Dataset records:
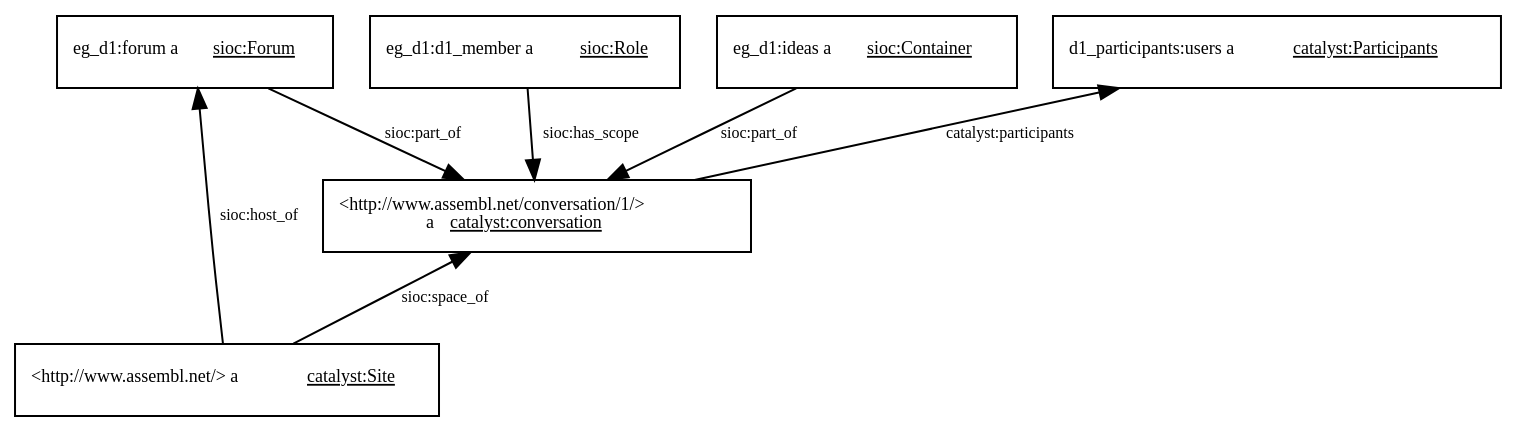
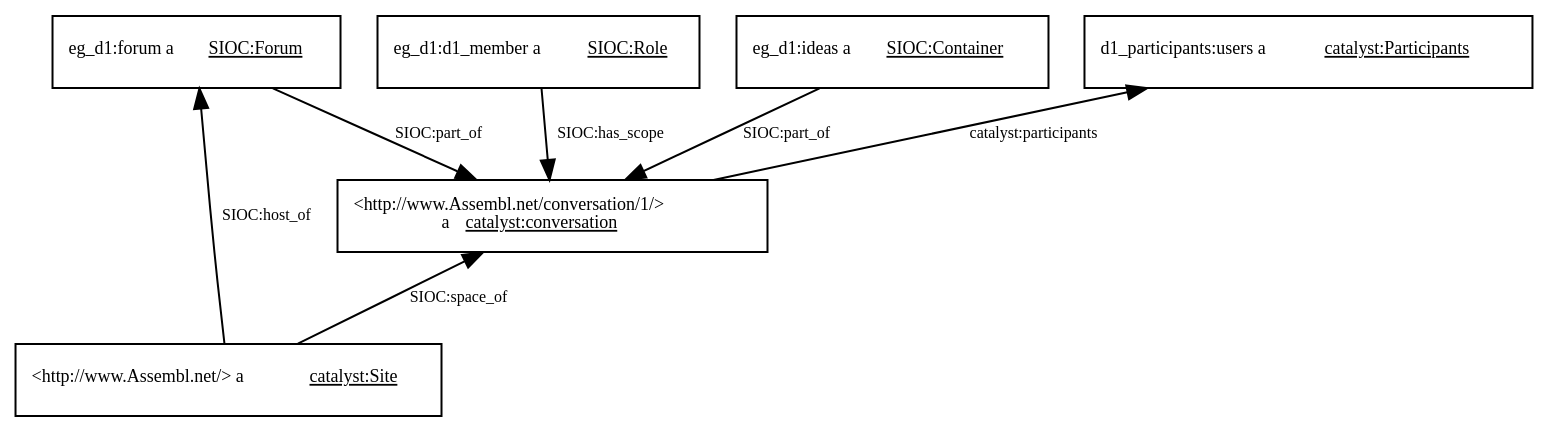
The sixth of 16 diagrams in interoperability/interoperability.md (catalyst-fp7/documents), drawn with Graphviz before and after one commit. The commit also changed other lines of this file, not shown here.

````diff
--- a/interoperability/interoperability.md
+++ b/interoperability/interoperability.md
@@ -916,20 +914,20 @@
 ```graphviz 0.59
 digraph g {
     graph [bgcolor="transparent", rankdir="TB", compound="true"];
     node [fillcolor=white, style=filled,  shape=record, fontsize=9];
     edge [fontsize=8];
     users [label=<d1_participants:users a <U>catalyst:Participants</U>>];
     users->conversation [label="catalyst:participants", dir="back"];
-    forum [label=<eg_d1:forum a <U>sioc:Forum</U>>];
-    site [label=<&lt;http://www.assembl.net/&gt; a <U>catalyst:Site</U>>];
-    forum->site [label="sioc:host_of", dir="back"];
-    conversation->site [label="sioc:space_of", dir="back"];
-    member_role [label=<eg_d1:d1_member a <U>sioc:Role</U>>];
-    member_role->conversation [label="sioc:has_scope"];
-    conversation [label=<&lt;http://www.assembl.net/conversation/1/&gt;<br /> a <U>catalyst:conversation</U>>];
-    forum [label=<eg_d1:forum a <U>sioc:Forum</U>>];
-    ideasContainer [label=<eg_d1:ideas a <U>sioc:Container</U>>];
-    forum->conversation [label="sioc:part_of"];
-    ideasContainer->conversation [label="sioc:part_of"];
+    forum [label=<eg_d1:forum a <U>SIOC:Forum</U>>];
+    site [label=<&lt;http://www.Assembl.net/&gt; a <U>catalyst:Site</U>>];
+    forum->site [label="SIOC:host_of", dir="back"];
+    conversation->site [label="SIOC:space_of", dir="back"];
+    member_role [label=<eg_d1:d1_member a <U>SIOC:Role</U>>];
+    member_role->conversation [label="SIOC:has_scope"];
+    conversation [label=<&lt;http://www.Assembl.net/conversation/1/&gt;<br /> a <U>catalyst:conversation</U>>];
+    forum [label=<eg_d1:forum a <U>SIOC:Forum</U>>];
+    ideasContainer [label=<eg_d1:ideas a <U>SIOC:Container</U>>];
+    forum->conversation [label="SIOC:part_of"];
+    ideasContainer->conversation [label="SIOC:part_of"];
 }
 ```
````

Exercise directions:
This task calls for each line of the material that contains "conversation".

Exercise output:
     users->conversation [label="catalyst:participants", dir="back"];
-    conversation->site [label="sioc:space_of", dir="back"];
-    member_role->conversation [label="sioc:has_scope"];
-    conversation [label=<&lt;http://www.assembl.net/conversation/1/&gt;<br /> a <U>catalyst:conversation</U>>];
-    forum->conversation [label="sioc:part_of"];
-    ideasContainer->conversation [label="sioc:part_of"];
+    conversation->site [label="SIOC:space_of", dir="back"];
+    member_role->conversation [label="SIOC:has_scope"];
+    conversation [label=<&lt;http://www.Assembl.net/conversation/1/&gt;<br /> a <U>catalyst:conversation</U>>];
+    forum->conversation [label="SIOC:part_of"];
+    ideasContainer->conversation [label="SIOC:part_of"];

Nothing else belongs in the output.